TASK TO COMPLETE:
Scan the records for the word "margin". Copy each line that includes it.

=-=-=

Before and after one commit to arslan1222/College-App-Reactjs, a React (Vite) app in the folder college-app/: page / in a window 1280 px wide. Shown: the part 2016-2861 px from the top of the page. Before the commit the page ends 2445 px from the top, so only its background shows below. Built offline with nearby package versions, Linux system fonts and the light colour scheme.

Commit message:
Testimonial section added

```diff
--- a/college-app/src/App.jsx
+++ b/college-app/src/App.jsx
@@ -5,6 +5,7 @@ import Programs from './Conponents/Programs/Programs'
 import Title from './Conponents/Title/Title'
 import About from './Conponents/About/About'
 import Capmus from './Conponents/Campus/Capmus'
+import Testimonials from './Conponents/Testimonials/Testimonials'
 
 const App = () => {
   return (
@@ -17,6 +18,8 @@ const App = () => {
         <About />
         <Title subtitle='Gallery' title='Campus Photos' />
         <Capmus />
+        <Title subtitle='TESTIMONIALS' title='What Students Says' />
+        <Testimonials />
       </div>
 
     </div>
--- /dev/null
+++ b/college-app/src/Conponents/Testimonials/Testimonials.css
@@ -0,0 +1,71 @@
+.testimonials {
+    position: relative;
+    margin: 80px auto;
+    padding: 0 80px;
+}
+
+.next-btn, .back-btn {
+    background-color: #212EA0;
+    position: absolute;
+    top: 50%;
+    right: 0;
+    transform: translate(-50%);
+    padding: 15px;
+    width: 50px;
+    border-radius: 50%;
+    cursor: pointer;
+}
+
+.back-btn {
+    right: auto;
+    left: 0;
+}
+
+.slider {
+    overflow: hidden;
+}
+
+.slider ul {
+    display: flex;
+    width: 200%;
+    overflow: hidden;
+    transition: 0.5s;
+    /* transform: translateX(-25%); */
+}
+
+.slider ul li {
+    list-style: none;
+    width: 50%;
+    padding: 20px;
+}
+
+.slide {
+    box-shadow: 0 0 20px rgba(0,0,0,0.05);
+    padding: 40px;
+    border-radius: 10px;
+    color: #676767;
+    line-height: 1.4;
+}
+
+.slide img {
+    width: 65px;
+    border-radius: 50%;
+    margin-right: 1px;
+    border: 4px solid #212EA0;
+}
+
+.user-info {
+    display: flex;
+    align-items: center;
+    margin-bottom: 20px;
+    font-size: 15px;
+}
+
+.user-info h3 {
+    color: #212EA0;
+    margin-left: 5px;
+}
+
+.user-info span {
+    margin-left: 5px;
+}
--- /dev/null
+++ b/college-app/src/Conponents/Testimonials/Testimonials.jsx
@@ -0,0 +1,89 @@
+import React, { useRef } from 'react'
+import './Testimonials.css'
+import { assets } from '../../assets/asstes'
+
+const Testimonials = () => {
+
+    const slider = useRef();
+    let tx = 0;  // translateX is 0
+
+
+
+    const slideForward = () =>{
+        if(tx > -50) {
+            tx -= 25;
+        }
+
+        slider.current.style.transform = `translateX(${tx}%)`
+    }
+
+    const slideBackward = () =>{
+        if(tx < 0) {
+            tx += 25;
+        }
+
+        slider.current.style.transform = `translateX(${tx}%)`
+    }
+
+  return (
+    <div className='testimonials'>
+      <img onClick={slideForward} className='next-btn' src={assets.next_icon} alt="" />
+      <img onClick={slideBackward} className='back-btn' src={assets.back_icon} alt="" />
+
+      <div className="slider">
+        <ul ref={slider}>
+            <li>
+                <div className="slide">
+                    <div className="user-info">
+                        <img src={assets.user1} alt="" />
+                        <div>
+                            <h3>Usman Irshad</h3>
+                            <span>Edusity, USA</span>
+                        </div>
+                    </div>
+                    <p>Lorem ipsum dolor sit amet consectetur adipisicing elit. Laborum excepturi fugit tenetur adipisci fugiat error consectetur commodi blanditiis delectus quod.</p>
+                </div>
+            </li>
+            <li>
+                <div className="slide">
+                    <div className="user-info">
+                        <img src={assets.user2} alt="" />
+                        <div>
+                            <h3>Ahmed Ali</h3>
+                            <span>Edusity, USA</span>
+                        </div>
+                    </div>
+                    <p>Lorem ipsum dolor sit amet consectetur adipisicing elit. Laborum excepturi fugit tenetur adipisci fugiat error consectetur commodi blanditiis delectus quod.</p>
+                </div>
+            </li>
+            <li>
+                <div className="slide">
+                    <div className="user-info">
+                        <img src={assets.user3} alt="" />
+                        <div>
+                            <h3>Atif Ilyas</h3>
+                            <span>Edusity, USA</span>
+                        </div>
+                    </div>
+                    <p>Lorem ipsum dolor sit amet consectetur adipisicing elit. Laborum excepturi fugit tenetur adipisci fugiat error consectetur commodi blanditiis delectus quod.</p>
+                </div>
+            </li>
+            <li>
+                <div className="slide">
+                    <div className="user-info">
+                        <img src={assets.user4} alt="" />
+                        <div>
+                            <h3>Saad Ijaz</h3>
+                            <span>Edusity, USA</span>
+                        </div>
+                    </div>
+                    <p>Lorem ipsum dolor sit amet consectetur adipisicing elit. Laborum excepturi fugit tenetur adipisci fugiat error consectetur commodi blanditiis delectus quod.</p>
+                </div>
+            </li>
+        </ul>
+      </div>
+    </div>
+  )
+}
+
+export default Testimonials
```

=-=-=

RESPONSE TO THE TASK:
+    margin: 80px auto;
+    margin-right: 1px;
+    margin-bottom: 20px;
+    margin-left: 5px;
+    margin-left: 5px;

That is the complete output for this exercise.